(Provided information begins)
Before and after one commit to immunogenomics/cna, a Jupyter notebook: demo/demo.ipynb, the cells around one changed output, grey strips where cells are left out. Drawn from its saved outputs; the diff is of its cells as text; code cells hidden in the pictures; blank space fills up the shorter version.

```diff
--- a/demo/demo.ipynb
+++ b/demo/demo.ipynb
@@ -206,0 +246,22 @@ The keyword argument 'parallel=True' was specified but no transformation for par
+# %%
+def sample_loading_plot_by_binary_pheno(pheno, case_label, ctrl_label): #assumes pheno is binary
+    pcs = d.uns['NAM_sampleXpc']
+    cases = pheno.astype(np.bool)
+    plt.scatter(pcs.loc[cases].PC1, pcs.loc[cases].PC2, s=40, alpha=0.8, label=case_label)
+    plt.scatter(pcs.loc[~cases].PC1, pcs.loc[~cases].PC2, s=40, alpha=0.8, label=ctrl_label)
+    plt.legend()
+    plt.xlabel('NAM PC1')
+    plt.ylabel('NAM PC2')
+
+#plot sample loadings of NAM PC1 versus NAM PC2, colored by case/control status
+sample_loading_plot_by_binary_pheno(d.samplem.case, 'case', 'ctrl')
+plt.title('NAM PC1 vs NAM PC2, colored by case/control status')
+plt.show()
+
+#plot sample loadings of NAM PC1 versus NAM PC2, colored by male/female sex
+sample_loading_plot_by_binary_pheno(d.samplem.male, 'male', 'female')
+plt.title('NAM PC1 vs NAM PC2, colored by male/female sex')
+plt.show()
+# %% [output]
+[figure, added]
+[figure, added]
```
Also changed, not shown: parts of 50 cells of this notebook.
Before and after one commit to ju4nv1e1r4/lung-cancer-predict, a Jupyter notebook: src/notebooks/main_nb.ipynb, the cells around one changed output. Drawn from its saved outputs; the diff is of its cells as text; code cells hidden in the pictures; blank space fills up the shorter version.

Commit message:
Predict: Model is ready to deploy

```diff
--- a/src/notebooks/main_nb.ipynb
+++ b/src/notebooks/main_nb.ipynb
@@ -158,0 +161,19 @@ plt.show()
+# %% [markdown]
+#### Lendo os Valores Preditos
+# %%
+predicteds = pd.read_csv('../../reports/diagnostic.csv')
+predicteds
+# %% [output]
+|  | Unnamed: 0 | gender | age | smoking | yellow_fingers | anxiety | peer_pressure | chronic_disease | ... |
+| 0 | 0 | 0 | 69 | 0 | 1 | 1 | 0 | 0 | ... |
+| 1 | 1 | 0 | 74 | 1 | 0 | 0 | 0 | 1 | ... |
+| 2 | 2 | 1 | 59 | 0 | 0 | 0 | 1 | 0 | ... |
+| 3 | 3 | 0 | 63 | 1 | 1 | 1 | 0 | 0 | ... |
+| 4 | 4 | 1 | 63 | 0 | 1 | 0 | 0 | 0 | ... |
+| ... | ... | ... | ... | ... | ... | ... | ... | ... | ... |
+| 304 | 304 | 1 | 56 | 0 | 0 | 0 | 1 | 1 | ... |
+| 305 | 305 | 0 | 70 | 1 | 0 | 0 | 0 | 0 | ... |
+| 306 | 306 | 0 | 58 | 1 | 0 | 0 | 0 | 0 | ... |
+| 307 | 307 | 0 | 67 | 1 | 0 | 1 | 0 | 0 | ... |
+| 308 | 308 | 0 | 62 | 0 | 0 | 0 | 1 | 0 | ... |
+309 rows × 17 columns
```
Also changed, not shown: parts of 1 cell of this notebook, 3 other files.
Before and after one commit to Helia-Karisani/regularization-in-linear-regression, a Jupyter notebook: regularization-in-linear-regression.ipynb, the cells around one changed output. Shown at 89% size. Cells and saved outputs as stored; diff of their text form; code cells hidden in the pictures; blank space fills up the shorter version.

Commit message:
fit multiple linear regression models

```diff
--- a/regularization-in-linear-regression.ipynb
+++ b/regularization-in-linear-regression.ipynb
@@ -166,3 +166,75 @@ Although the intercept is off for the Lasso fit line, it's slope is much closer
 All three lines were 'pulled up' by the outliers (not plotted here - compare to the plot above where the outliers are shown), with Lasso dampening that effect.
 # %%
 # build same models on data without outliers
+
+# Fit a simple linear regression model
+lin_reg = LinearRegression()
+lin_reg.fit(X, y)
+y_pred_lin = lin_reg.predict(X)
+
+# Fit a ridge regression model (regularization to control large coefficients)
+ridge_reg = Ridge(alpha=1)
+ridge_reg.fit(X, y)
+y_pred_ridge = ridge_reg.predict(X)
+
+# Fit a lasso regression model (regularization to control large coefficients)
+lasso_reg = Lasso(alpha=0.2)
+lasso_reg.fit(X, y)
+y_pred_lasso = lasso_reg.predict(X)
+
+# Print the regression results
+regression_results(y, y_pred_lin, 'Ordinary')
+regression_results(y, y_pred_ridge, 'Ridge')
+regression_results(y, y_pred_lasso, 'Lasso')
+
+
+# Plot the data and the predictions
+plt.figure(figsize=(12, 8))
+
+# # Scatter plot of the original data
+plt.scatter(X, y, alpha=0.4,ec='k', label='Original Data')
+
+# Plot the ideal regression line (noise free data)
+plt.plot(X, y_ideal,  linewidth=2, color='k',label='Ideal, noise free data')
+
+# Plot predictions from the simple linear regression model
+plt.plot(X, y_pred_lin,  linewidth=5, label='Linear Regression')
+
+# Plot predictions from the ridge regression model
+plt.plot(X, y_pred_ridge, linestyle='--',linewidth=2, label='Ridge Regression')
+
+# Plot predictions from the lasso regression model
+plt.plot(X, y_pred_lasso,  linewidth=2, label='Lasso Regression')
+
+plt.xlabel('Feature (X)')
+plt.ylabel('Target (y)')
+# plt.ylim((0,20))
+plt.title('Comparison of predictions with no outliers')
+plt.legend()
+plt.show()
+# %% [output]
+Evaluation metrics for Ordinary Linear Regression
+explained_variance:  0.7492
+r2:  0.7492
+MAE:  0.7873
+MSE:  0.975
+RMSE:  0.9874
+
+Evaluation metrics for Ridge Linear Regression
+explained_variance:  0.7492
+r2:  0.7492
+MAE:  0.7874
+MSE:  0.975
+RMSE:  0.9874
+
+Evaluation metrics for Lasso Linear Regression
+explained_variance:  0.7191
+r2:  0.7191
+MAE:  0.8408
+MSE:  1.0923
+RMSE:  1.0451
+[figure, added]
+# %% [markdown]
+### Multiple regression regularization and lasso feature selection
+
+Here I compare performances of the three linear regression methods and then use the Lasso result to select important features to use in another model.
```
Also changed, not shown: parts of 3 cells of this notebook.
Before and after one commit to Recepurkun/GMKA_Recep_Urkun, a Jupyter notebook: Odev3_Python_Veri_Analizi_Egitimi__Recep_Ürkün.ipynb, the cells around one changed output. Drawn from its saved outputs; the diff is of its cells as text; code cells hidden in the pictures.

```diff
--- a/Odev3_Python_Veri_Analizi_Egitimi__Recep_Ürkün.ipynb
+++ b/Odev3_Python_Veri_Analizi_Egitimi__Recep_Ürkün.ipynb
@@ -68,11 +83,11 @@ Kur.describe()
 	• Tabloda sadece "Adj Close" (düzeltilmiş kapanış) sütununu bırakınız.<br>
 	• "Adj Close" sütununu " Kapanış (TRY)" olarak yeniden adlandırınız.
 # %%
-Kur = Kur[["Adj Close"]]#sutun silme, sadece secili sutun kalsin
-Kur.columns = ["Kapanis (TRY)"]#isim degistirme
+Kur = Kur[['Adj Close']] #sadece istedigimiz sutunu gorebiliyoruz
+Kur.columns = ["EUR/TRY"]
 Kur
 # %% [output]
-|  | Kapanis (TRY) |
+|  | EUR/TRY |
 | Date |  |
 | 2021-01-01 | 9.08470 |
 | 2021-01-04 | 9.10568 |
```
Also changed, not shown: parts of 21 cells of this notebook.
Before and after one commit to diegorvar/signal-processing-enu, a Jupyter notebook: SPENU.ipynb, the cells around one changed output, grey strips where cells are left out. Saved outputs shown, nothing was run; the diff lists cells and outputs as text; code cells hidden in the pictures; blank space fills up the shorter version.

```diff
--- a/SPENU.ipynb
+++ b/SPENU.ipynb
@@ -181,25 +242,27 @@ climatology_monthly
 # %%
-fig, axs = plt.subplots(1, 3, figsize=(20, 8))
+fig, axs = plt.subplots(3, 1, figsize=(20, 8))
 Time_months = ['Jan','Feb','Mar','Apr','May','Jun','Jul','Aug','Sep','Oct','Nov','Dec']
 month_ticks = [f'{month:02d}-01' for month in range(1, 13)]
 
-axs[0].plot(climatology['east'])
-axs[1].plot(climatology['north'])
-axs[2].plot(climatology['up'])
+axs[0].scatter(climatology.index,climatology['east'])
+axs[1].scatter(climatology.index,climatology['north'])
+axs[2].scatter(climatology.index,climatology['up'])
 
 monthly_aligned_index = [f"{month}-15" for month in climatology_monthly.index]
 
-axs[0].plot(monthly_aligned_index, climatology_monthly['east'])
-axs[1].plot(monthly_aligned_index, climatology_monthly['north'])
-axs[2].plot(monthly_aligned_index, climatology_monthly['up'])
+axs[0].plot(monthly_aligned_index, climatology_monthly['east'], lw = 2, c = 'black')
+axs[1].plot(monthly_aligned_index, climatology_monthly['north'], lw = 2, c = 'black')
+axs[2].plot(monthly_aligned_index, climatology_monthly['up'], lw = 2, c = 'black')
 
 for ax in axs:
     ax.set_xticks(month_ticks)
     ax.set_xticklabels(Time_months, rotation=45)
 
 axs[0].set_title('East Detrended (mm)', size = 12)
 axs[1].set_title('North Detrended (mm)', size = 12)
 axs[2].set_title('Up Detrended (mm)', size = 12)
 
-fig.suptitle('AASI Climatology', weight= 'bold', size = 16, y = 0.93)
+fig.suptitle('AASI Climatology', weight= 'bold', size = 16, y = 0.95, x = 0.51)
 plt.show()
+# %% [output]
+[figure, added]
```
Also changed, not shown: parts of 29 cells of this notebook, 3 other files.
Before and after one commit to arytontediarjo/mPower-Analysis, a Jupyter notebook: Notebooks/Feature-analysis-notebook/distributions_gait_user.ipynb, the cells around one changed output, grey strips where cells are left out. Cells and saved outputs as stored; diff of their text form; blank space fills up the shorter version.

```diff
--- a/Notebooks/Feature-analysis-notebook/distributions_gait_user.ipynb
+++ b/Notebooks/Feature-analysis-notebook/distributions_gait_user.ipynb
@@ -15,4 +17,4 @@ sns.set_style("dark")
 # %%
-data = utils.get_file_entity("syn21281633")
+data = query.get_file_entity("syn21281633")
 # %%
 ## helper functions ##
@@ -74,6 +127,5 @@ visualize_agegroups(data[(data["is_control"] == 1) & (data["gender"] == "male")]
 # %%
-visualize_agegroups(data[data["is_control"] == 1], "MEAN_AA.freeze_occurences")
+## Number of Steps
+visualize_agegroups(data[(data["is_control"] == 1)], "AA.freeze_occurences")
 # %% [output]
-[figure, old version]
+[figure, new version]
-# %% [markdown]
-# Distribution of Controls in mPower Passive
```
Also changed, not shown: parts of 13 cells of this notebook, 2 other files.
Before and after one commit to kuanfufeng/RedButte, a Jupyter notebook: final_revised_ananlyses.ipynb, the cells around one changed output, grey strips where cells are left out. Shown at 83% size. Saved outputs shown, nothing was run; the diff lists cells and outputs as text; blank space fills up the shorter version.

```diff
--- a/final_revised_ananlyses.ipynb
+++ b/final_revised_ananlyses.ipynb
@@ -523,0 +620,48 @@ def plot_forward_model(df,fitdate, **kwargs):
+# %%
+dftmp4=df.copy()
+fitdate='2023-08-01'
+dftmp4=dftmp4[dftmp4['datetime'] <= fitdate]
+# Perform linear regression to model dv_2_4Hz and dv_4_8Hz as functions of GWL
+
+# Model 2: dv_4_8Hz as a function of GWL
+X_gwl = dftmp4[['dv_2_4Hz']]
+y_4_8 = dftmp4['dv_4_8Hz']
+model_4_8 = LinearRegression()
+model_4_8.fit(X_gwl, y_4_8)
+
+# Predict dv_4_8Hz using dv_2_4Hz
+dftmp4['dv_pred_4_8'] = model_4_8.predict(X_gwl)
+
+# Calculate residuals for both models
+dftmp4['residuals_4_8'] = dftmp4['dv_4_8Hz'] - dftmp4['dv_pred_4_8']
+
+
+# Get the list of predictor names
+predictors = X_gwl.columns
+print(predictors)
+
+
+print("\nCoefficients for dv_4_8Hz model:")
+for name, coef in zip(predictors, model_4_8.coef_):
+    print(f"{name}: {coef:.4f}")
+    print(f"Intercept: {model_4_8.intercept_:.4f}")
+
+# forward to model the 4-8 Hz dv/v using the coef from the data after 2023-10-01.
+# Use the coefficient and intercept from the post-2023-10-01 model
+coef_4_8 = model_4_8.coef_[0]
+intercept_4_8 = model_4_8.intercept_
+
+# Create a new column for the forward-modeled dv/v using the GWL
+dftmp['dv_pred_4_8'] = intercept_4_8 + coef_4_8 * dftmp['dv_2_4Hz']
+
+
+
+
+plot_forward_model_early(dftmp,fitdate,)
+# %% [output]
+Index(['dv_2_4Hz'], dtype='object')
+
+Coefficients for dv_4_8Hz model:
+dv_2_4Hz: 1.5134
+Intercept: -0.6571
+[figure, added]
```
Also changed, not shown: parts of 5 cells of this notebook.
(Provided information ends)
→ Action item
Scan the records for lines that hold "male", and reproduce each one you find.

→ Task answer
+#plot sample loadings of NAM PC1 versus NAM PC2, colored by male/female sex
+sample_loading_plot_by_binary_pheno(d.samplem.male, 'male', 'female')
+plt.title('NAM PC1 vs NAM PC2, colored by male/female sex')
@@ -74,6 +127,5 @@ visualize_agegroups(data[(data["is_control"] == 1) & (data["gender"] == "male")]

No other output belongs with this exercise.